A mix of tribesmen, militias and civil servants has seized oilfields and ports to press for political and financial demands, knocking Libya’s oil exports down to 110,000 barrels a day from more than one million in July.
Last week, the government had expected a heavily armed autonomy group in eastern Libya to lift the blockage of three ports previously accounting for 600,000 bpd after tribal elders pressured it.
But autonomy leader Ibrahim Jathran declared at the last minute that talks with Tripoli to get a greater share of oil revenues for the east had failed.
Zeidan told reporters that elders from Jathran’s and other tribes in the oil-rich east would hold talks to get the export terminals reopened.
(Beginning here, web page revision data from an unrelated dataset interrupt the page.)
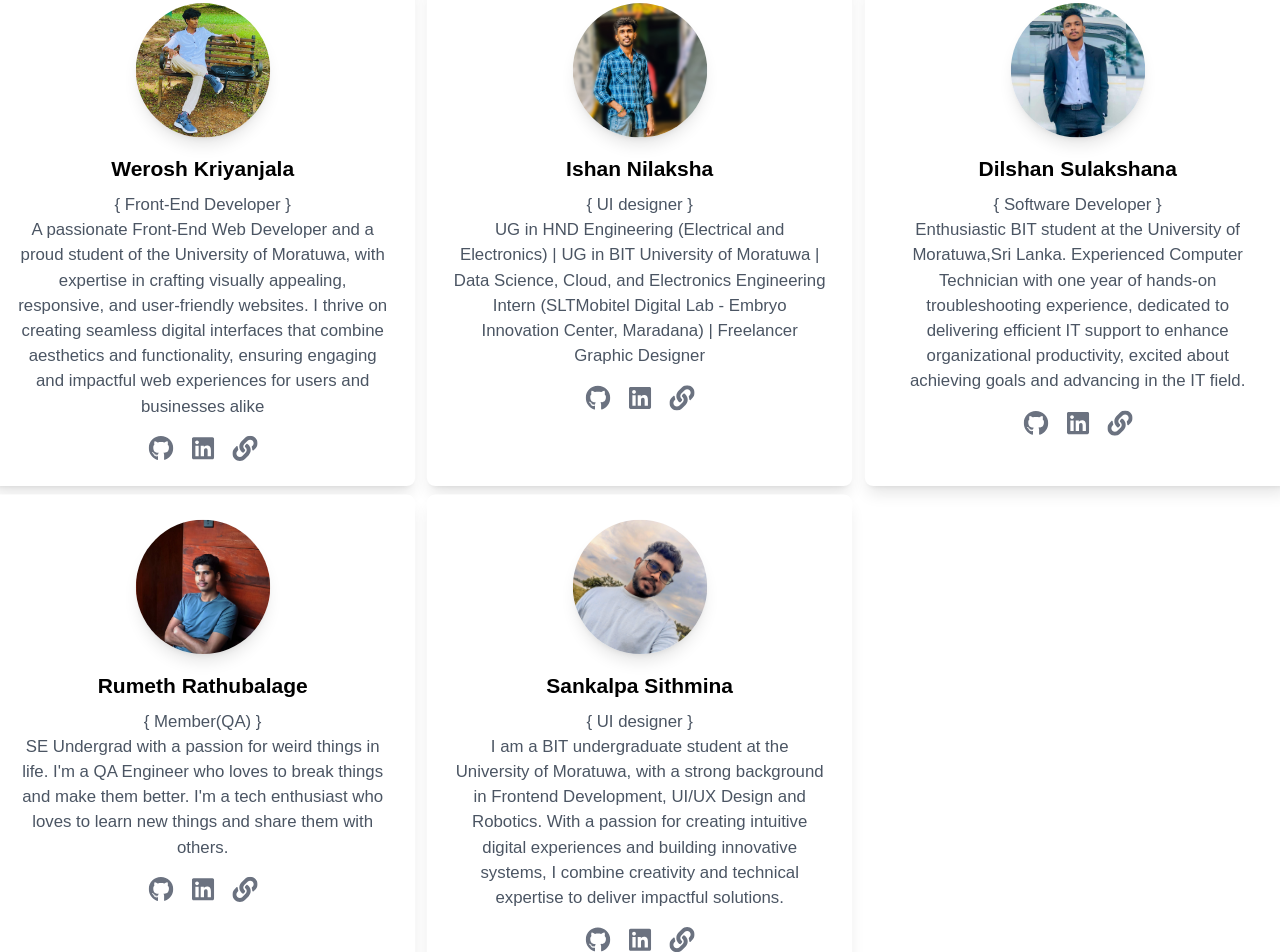
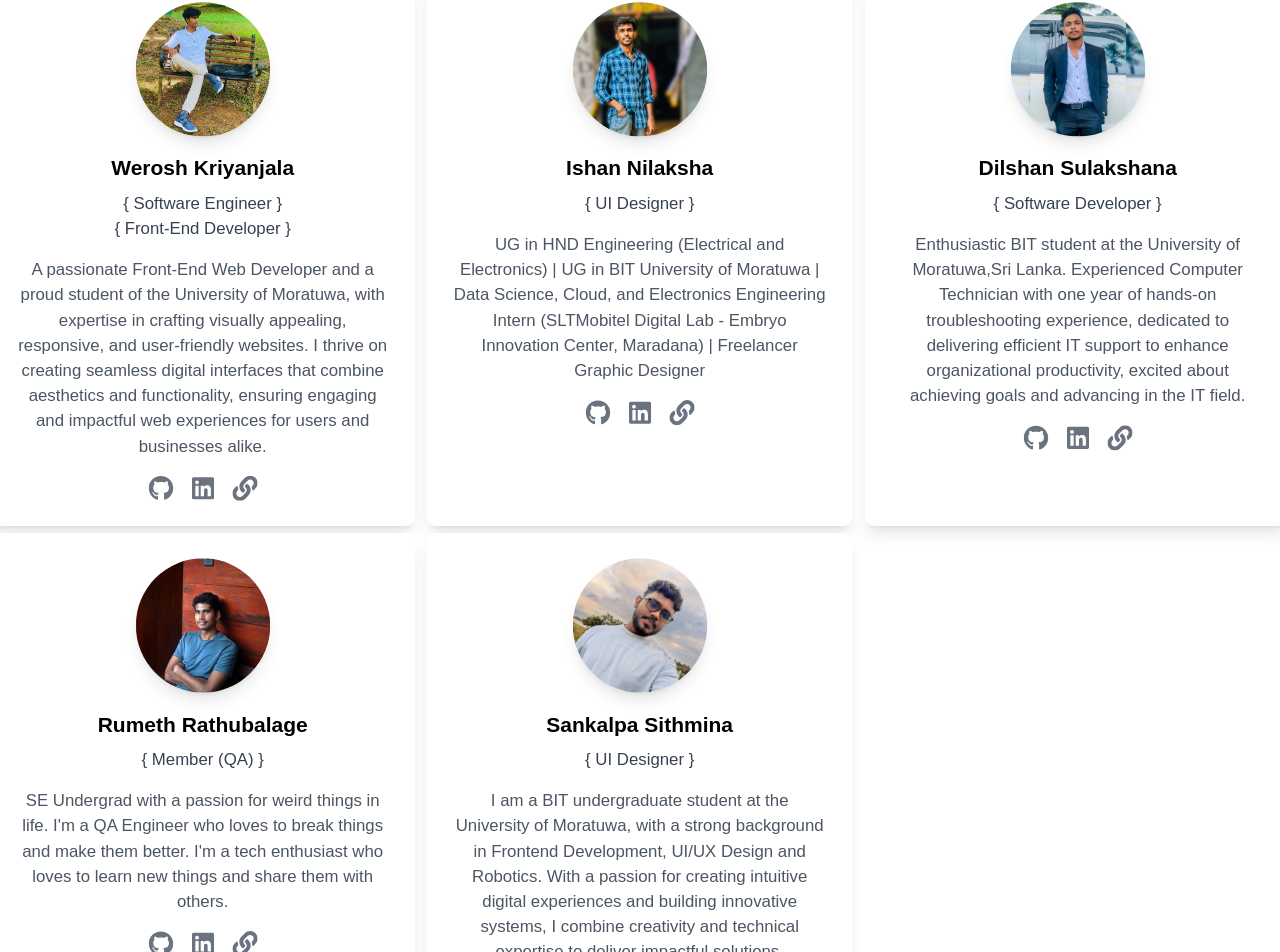
Before and after one commit to Werosh/bluhbluh, a React (Vite) app: page / in a window 1280 px wide. Shown: the part 1592-2544 px from the top of the page. Built offline with nearby package versions, Linux system fonts and the light colour scheme.

Commit message:
change rolls to be array

```diff
--- a/src/Members.jsx
+++ b/src/Members.jsx
@@ -1,6 +1,6 @@
 import React from "react";
 import { motion } from "framer-motion";
-import { FaGithub, FaLinkedin, FaLink, } from "react-icons/fa";
+import { FaGithub, FaLinkedin, FaLink } from "react-icons/fa";
 import weroshImg from "../public/Images/Team/werosh.jpg";
 import ishanImg from "../public/Images/Team/ishan.jpg";
 import rumethImg from "../public/Images/Team/rumeth.jpg";
@@ -11,9 +11,9 @@ const Members = () => {
   const members = [
     {
       name: "Werosh Kriyanjala",
-      role: "{ Front-End Developer }", // Added role property
+      role: ["{ Software Engineer }" ,"{ Front-End Developer }"], // Array of roles
       description:
-        "A passionate Front-End Web Developer and a proud student of the University of Moratuwa, with expertise in crafting visually appealing, responsive, and user-friendly websites. I thrive on creating seamless digital interfaces that combine aesthetics and functionality, ensuring engaging and impactful web experiences for users and businesses alike",
+        "A passionate Front-End Web Developer and a proud student of the University of Moratuwa, with expertise in crafting visually appealing, responsive, and user-friendly websites. I thrive on creating seamless digital interfaces that combine aesthetics and functionality, ensuring engaging and impactful web experiences for users and businesses alike.",
       imageUrl: weroshImg,
       socialLinks: {
         github: "https://github.com/Werosh",
@@ -23,7 +23,7 @@ const Members = () => {
     },
     {
       name: "Ishan Nilaksha",
-      role: "{ UI designer }", // Added role property
+      role: ["{ UI Designer }"], // Array of roles
       description:
         "UG in HND Engineering (Electrical and Electronics) | UG in BIT University of Moratuwa | Data Science, Cloud, and Electronics Engineering Intern (SLTMobitel Digital Lab - Embryo Innovation Center, Maradana) | Freelancer Graphic Designer",
       imageUrl: ishanImg,
@@ -36,7 +36,7 @@ const Members = () => {
     },
     {
       name: "Dilshan Sulakshana",
-      role: "{ Software Developer }", // Added role property
+      role: ["{ Software Developer }"], // Array of roles
       description:
         "Enthusiastic BIT student at the University of Moratuwa,Sri Lanka. Experienced Computer Technician with one year of hands-on troubleshooting experience, dedicated to delivering efficient IT support to enhance organizational productivity, excited about achieving goals and advancing in the IT field.",
       imageUrl: dilshanImg,
@@ -48,7 +48,7 @@ const Members = () => {
     },
     {
       name: "Rumeth Rathubalage",
-      role: "{ Member(QA) }", // Added role property
+      role: ["{ Member (QA) }"], // Array of roles
       description:
         "SE Undergrad with a passion for weird things in life. I'm a QA Engineer who loves to break things and make them better. I'm a tech enthusiast who loves to learn new things and share them with others.",
       imageUrl: rumethImg,
@@ -60,7 +60,7 @@ const Members = () => {
     },
     {
       name: "Sankalpa Sithmina",
-      role: "{ UI designer }", // Added role property
+      role: ["{ UI Designer }"], // Array of roles
       description:
         "I am a BIT undergraduate student at the University of Moratuwa, with a strong background in Frontend Development, UI/UX Design and Robotics. With a passion for creating intuitive digital experiences and building innovative systems, I combine creativity and technical expertise to deliver impactful solutions.",
       imageUrl: sankalpaImg,
@@ -70,8 +70,6 @@ const Members = () => {
         portfolio: "-",
       },
     },
-
-    // You can add more members here.
   ];
 
   return (
@@ -106,10 +104,12 @@ const Members = () => {
                 />
               </motion.div>
               <h3 className="mb-2 text-xl font-semibold">{member.name}</h3>
-              <p className="text-center text-gray-600">{member.role}</p>{" "}
-              {/* Display Role */}
+              <div className="text-center text-gray-700 mb-[15px]">
+                {member.role.map((role, idx) => (
+                  <p key={idx}>{role}</p>
+                ))}
+              </div>
               <p className="text-center text-gray-600">{member.description}</p>
-              {/* Social Icons */}
               <div className="flex mt-4 space-x-4">
                 <a
                   title="GitHub"
```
“Delegations will go to the region on their initiative,” he said. “They asked the government to give them a chance, which we’ve done, but after this we won’t wait, God willing.”
He did not say what measures the government might take if talks fail again after a previous deadline passed without any action.
In return for opening the ports, Jathran is demanding that corruption in the oil sector be investigated and oil revenues be shared. Zeidan has said the government had investigated corruption in the past and was willing to do so again.
Zeidan also repeated that the government would not recognize the autonomy group, which is campaigning for a system sharing power with the eastern Cyrenaica, the west and southern Fezzan regions.
Zeidan said the loss of oil revenue was posing challenges for the budget, with state income having fallen to 40 percent of what it used to be, without elaborating. But he noted the government had lowered spending and could use surpluses for a few months.
Jathran’s and other militias in the east helped topple Muammar Gaddafi in a 2011 uprising but have kept their weapons, fuelling concerns about instability in the North African country.
(Reporting by Ulf Laessing; Editing by Dan Grebler)